The first way to improve mental health data sharing is overcoming a significant technical barrier associated with data transmission. In addition to HIPAA restrictions that govern all personally identifiable health data sharing, behavioral information such as mental health data is subject to the federal regulation 42 CFR Part 2, which prevents health organizations from sharing identifiable patient data from federally-funded substance abuse programs without signed consent, even for treatment purposes. This additional layer of protections means that most electronic health record (EHR) systems cannot properly handle mental health data, because they cannot accommodate multiple kinds of security that apply to different kinds of data. The leading approach to this issue is a technical capability known as data segmentation, which allows EHRs to apply one level of security to generic health data and another to behavioral data.
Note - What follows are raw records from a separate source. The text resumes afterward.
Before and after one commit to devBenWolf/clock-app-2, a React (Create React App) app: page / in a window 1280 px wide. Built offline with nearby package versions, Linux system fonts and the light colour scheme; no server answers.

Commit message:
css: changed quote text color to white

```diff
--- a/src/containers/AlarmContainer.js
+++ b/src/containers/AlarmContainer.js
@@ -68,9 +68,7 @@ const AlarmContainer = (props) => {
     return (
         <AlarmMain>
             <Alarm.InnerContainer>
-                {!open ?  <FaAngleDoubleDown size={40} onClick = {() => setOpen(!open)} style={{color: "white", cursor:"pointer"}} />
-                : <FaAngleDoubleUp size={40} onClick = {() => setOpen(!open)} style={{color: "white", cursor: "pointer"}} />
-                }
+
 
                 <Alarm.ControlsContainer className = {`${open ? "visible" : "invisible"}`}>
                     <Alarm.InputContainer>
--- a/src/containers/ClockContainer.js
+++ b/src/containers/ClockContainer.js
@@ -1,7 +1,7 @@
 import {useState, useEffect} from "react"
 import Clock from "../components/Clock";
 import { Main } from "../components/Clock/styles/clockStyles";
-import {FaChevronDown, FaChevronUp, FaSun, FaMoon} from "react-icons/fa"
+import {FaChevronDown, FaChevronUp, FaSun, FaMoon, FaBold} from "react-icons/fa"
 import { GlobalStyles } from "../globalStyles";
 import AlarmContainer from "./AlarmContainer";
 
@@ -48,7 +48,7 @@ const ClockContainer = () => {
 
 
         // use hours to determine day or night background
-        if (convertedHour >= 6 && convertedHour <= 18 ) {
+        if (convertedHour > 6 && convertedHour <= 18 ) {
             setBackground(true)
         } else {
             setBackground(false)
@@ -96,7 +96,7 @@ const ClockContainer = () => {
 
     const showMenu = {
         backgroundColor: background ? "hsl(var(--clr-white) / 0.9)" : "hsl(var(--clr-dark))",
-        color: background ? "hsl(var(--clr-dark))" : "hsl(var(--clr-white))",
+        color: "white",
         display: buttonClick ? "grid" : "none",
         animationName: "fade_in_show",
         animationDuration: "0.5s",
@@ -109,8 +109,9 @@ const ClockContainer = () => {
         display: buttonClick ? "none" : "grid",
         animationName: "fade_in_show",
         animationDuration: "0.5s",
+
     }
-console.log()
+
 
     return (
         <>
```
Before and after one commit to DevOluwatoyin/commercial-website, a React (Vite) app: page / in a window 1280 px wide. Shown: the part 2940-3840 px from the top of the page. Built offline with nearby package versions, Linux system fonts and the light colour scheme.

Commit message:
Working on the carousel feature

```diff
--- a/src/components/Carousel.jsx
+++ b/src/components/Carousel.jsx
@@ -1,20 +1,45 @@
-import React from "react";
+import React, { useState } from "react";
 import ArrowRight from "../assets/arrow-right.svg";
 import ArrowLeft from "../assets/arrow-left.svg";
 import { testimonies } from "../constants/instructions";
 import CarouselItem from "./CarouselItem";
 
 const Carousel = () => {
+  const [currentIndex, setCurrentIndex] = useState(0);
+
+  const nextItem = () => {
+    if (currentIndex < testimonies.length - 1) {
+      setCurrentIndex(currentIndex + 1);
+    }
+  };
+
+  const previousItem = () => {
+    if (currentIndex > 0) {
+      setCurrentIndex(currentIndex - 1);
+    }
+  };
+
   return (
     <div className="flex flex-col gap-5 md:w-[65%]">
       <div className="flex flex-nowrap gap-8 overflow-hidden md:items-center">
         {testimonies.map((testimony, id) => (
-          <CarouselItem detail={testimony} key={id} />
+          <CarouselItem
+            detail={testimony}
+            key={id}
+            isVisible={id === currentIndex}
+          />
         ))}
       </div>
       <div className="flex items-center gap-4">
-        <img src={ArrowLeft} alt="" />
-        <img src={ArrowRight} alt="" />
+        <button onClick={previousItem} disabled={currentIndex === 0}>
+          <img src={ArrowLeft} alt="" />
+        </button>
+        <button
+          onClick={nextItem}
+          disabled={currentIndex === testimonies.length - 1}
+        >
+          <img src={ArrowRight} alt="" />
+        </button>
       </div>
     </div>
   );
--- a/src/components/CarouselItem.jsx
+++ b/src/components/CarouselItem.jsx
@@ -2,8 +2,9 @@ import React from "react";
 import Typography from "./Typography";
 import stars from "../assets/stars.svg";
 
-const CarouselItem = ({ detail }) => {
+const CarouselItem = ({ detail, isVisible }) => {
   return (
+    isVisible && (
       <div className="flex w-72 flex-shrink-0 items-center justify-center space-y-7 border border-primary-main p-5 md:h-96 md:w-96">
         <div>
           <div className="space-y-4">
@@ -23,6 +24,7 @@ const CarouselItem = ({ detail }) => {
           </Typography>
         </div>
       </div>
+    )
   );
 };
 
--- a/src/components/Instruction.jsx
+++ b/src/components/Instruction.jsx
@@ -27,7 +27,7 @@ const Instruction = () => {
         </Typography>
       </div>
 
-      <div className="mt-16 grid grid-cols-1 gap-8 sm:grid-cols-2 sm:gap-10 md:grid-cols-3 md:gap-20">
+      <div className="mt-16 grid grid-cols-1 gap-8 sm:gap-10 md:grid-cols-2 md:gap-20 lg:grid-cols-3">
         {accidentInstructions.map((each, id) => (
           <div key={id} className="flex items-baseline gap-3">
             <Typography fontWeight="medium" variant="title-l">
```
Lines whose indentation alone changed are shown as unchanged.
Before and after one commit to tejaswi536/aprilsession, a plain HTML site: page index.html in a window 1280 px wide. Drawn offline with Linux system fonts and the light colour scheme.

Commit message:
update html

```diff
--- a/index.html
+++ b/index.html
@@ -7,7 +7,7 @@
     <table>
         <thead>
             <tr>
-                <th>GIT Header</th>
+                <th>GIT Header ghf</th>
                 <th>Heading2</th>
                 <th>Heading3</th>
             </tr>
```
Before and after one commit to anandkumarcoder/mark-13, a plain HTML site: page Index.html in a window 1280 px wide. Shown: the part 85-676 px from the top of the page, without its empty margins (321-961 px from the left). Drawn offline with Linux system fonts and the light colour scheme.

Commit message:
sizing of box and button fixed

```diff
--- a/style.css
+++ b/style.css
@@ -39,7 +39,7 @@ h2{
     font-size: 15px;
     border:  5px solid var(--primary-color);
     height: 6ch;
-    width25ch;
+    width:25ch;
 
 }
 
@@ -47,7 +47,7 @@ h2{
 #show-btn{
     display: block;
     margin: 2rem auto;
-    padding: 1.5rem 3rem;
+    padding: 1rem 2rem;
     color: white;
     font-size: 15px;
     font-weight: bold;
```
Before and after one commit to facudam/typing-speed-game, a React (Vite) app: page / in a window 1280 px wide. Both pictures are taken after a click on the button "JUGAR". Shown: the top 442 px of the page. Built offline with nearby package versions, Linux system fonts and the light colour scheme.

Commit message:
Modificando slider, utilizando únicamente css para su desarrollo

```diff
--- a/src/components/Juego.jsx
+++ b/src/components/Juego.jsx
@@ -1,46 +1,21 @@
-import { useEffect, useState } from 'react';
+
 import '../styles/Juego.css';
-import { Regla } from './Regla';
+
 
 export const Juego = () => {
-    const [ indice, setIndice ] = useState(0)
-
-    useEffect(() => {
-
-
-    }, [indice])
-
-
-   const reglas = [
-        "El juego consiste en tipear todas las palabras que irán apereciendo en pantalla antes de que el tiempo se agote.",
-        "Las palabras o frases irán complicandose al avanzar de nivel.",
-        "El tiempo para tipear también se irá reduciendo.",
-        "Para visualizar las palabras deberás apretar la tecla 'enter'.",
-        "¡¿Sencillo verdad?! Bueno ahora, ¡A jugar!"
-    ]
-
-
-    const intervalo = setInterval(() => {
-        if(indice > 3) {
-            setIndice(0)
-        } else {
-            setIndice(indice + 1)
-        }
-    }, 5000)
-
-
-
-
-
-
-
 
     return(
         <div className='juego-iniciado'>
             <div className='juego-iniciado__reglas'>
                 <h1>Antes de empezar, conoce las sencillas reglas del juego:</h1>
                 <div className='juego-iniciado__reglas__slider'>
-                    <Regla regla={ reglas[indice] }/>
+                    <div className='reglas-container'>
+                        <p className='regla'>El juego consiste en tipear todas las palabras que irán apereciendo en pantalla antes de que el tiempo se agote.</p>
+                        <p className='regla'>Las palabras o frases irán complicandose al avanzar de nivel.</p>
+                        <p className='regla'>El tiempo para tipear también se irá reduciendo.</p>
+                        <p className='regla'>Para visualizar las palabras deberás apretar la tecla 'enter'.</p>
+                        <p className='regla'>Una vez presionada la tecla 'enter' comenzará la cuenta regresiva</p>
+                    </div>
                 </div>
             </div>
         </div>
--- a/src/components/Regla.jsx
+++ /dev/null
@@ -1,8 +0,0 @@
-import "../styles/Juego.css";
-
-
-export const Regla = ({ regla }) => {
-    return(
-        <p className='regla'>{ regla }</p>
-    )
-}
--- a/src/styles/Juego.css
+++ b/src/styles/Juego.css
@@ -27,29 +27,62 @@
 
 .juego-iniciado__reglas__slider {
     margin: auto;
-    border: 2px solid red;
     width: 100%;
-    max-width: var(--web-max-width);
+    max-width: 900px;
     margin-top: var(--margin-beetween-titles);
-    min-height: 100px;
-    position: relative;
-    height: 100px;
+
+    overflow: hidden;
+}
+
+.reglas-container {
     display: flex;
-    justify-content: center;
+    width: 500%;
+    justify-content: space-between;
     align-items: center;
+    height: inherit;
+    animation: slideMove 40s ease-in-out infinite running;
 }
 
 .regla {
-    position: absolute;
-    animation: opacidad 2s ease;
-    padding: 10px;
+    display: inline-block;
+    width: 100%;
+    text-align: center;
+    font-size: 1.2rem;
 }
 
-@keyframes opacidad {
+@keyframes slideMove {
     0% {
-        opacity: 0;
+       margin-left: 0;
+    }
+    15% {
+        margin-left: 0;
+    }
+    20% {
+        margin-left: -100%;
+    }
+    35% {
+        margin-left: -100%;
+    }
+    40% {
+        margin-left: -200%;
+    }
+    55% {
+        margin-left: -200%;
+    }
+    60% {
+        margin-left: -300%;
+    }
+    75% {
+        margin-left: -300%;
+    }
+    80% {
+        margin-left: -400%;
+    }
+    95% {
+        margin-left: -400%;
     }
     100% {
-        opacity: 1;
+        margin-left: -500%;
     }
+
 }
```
This technology is a relatively recent development and has not yet been widely adopted in EHR systems. ONC is currently considering including some basic technological measures that enable segmentation into its Meaningful Use incentive program, and per the recommendations of the Health IT Policy Committee, the agency should include these measures in the Meaningful Use Stage 3 guidelines for health care providers.

Another way to improve mental health data sharing is educating providers on the complexities of complying with federal regulations around sharing. This includes both providers who may be hesitant to share mental health data because of uncertainties associated with the regulations but also those who fear that their trading partners might misuse the data. If these providers are not confident that their mental health data sharing efforts will be compliant, they will be less likely to participate and patients with mental illnesses will be less likely to reap the benefits of shared data. To ensure that the aforementioned technical approaches to sharing mental health data do not go unused, it is critical for ONC to work with state health agencies to increase educational efforts in this area.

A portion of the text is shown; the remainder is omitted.